On December 12, 2022, the IMF’s Executive Board reviewed the adequacy of the Fund’s precautionary balances. The review took place on the standard two-year cycle, after an interim review in December 2021. Precautionary balances comprise the Fund’s general and special reserves. They are a key element of the IMF’s multi-layered framework for managing financial risks. Precautionary balances provide a buffer to protect the Fund against potential losses, resulting from credit, income, and other financial risks. In conducting the review, the Executive Board applied the rules-based framework agreed in 2010. Precautionary balances have risen further since the 2021 interim review and coverage metrics have strengthened. At the same, credit and other financial risks have also increased. The pace of reserve accumulation is expected to remain adequate. Against this background, Executive Directors endorsed staff’s proposal to retain the current medium-term target of SDR 25 billion and the minimum floor of SDR 15 billion. The Board also discussed the role of surcharges, which are primarily a component of the Fund’s risk management framework but also contribute to reserves accumulation.
This paper reviews experience with the safeguards assessment policy since the last review in 2015. The policy is subject to periodic reviews by the Executive Board. The policy’s main objective is to mitigate risks of misuse of Fund resources and misreporting of monetary data under Fund arrangements. Consistent with past reviews, an external panel of experts provided an independent perspective on the implementation of the policy.
International Monetary Fund. Legal Dept., International Monetary Fund. Monetary and Capital Markets Department, and International Monetary Fund. Strategy, Policy, & Review Department

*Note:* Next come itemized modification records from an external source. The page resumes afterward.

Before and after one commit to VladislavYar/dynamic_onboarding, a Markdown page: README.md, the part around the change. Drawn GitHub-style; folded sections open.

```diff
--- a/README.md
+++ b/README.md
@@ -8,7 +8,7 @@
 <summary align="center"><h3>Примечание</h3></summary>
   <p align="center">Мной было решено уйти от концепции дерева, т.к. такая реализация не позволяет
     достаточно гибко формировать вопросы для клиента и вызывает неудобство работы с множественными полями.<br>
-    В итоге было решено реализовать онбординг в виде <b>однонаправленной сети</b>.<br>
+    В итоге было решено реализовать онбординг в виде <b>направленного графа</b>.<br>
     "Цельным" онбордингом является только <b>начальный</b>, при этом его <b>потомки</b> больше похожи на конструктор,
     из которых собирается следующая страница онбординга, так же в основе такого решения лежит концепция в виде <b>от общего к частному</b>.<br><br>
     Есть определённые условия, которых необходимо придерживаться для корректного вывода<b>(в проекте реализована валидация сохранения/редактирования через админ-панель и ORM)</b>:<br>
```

This paper undertakes a comprehensive review of the Fund’s sovereign arrears policies. Staff assesses that the Fund’s Lending into Arrears to Private Creditors (LIA) policy (established in 1989 and last reviewed in 2002) remains broadly appropriate, while recommending some improvements given the experience gained over the last 20 years. Staff also sees merit in codifying the existing practice guiding the Fund in preemptive debt restructurings into a Fund policy, together with an amendment focusing on debt transparency. Given limited experience with the application of the LIOA policy (established in 2015), staff does not propose any amendments but only one restatement confirming current practice. Given recent developments in the international creditor community, staff proposes refining the Fund’s arrears policies with respect to multilateral creditors. Finally, recent developments raise questions about the perimeter between official bilateral and private claims, with significant implications for the Fund’s arrears policies.